If you've been following my compulsive numerical analysis of things like honorable mentions in various Year's Best anthologies, then you might be forgiven for expecting me to endorse a similarly quantitative guideline of a "good" market.
I won't, though. My convoluted number crunching is a way of orienting myself and beginning my research of markets; but I frequently -- usually! -- submit to several markets that are nowhere near the top of that hierarchy.
It seems to me that there is only one useful criterion in deciding whether to submit to a certain market: Does that market publish stories you admire?
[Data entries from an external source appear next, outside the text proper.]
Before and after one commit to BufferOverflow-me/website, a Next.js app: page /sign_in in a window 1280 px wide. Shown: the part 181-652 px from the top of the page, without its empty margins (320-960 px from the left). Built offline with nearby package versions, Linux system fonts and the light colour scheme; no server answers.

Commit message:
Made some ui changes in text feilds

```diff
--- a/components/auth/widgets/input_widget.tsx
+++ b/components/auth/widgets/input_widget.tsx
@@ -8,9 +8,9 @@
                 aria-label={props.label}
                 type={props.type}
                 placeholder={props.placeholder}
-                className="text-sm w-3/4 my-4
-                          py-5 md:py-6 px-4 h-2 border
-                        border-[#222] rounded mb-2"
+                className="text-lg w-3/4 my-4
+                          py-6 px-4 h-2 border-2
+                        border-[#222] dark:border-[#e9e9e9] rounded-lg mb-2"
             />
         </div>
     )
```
Full stop.
There are markets that were only names on Duotrope to me until I bought and read an issue -- and then became a devoted booster and fanboy, badly wanting to be published in that mag just so that I could be counted among the wonderful writers I found there.
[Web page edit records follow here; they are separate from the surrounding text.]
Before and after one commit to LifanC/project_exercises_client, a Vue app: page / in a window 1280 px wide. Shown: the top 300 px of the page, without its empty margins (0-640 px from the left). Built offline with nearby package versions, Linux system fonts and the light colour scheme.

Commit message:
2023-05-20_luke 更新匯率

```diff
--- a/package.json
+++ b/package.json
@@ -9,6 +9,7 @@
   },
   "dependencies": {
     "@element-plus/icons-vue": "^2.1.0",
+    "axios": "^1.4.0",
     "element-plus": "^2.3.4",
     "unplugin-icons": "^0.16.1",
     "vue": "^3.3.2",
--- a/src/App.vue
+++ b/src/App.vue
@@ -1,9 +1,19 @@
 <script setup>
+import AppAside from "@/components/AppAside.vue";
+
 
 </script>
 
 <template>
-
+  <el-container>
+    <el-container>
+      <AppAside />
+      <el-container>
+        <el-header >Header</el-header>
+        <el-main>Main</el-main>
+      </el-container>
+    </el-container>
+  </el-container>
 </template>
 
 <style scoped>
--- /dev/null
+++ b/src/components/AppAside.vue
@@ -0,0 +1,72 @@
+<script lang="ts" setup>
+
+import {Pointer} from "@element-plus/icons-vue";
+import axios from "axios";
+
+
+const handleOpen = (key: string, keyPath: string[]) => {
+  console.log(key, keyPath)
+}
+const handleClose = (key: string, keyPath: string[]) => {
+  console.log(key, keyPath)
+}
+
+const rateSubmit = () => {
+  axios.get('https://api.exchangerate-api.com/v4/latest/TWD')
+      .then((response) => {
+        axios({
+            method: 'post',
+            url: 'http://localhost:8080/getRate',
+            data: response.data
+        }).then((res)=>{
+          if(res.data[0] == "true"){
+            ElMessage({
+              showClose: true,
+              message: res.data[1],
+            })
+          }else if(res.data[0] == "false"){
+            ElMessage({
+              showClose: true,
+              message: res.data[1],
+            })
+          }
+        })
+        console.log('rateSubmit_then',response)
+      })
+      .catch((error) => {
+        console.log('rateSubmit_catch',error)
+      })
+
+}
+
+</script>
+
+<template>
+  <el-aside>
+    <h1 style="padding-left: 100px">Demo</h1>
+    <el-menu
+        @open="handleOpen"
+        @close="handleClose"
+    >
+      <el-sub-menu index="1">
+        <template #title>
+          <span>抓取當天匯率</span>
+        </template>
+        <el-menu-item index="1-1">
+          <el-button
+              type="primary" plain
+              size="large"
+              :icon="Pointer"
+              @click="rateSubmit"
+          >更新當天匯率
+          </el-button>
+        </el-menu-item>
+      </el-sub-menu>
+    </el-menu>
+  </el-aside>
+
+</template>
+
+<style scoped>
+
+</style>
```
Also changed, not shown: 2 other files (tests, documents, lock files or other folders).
I suppose that pay rates and audience size are also valid criteria, but nobody expects to make a living at 5 cents/word, and the audiences for novels are orders of magnitude bigger than for short stories. I want to be paid something, yes, but mostly in order to know that somebody liked my work that much. A miniscule payment that is coming out of the editor's own pocket is an honor, or so I think of it. I want an audience, sure, but that's because I want to reach other people's hearts & minds. Small audiences are a blessing when they read the work carefully and tell you how much it meant to them. Once upon a time, when I was writing for a tiny audience, zero pay and possibly negative prestige, a reader sent me an e-mail saying that one of my stories had helped her through a difficult time in her life. Seems to me that that's the best thing a writer can hope for.
And I'm proud of all my publications, even the non-paying ones, and consequently I list nearly all the markets in the cover letters. If a venue wasn't ashamed to list me among its authors, then I'm certainly not ashamed to list it among my achievements.